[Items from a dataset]
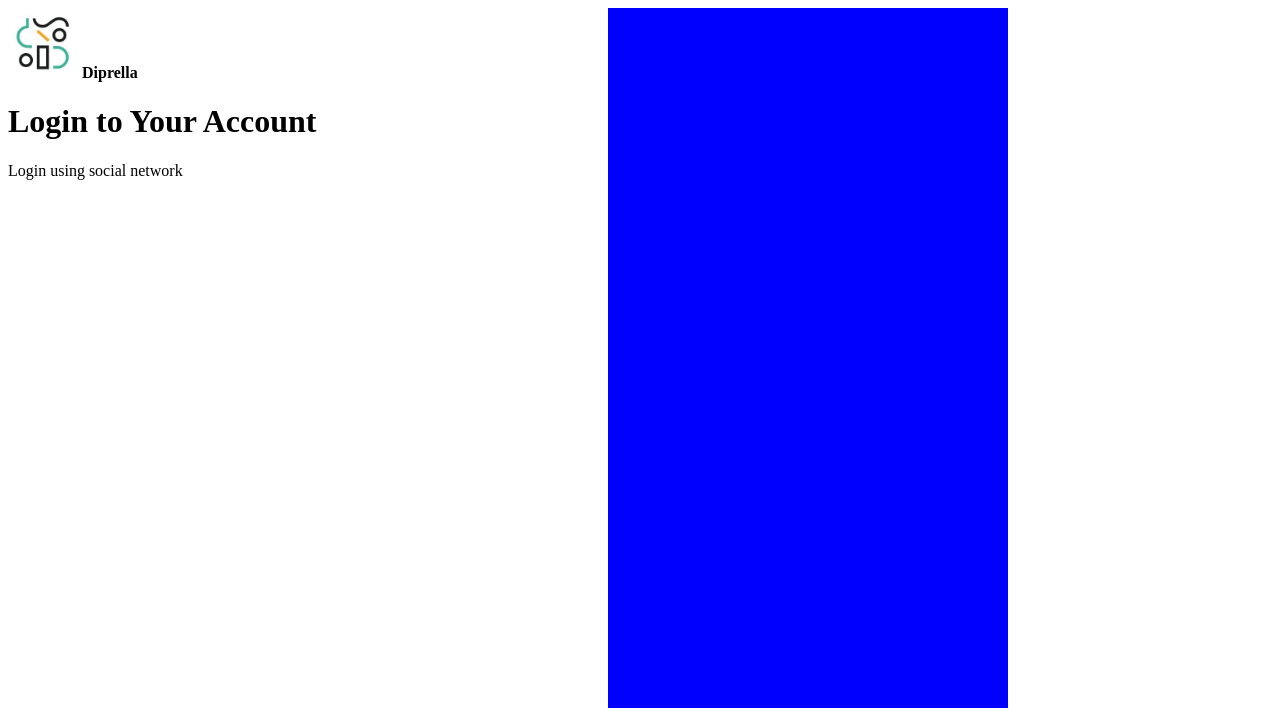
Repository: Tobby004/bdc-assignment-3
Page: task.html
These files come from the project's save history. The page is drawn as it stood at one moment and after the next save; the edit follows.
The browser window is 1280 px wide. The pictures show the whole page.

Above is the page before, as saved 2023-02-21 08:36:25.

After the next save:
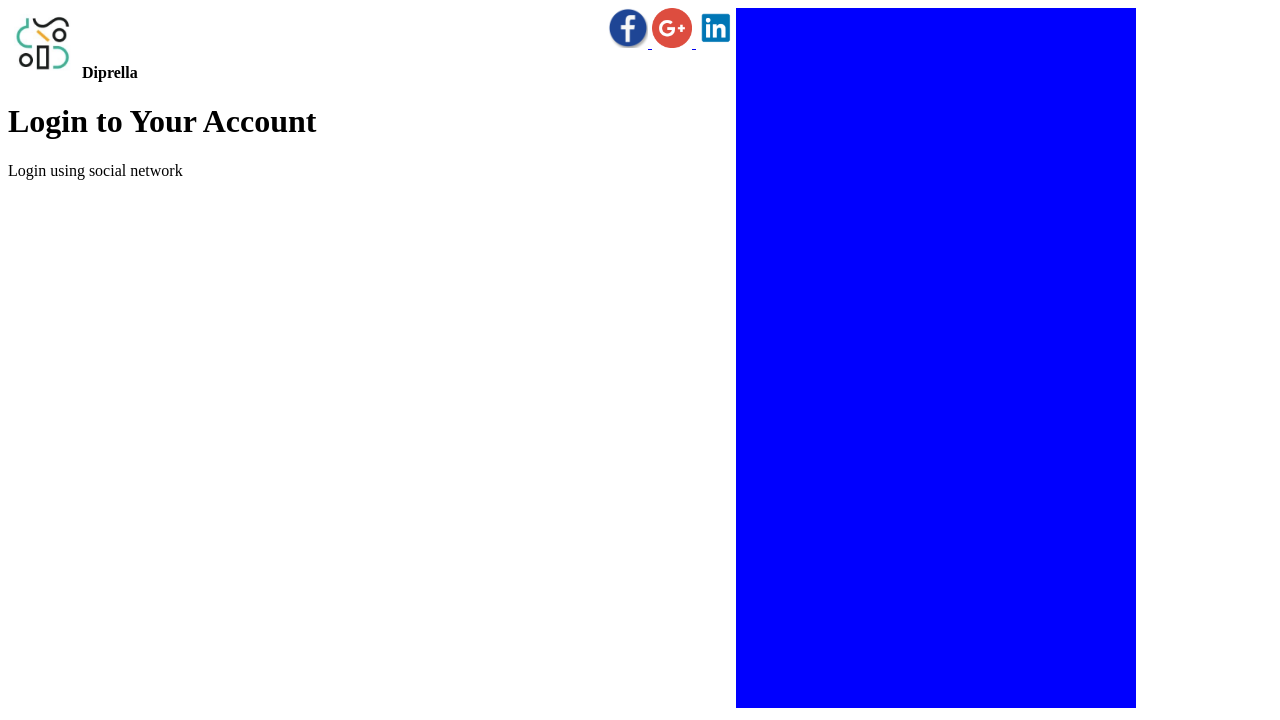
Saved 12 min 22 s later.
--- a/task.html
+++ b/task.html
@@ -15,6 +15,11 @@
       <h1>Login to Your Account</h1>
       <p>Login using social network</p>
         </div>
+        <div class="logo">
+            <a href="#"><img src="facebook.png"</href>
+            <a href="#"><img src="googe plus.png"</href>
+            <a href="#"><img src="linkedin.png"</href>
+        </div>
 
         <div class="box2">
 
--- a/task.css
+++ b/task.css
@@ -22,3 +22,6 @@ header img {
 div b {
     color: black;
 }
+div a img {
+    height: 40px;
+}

__TASK DIRECTIONS__: Lines of the data above that include the string "html" must each be copied.

__SOLUTION FOR THIS PROBLEM__:
Page: task.html
--- a/task.html
+++ b/task.html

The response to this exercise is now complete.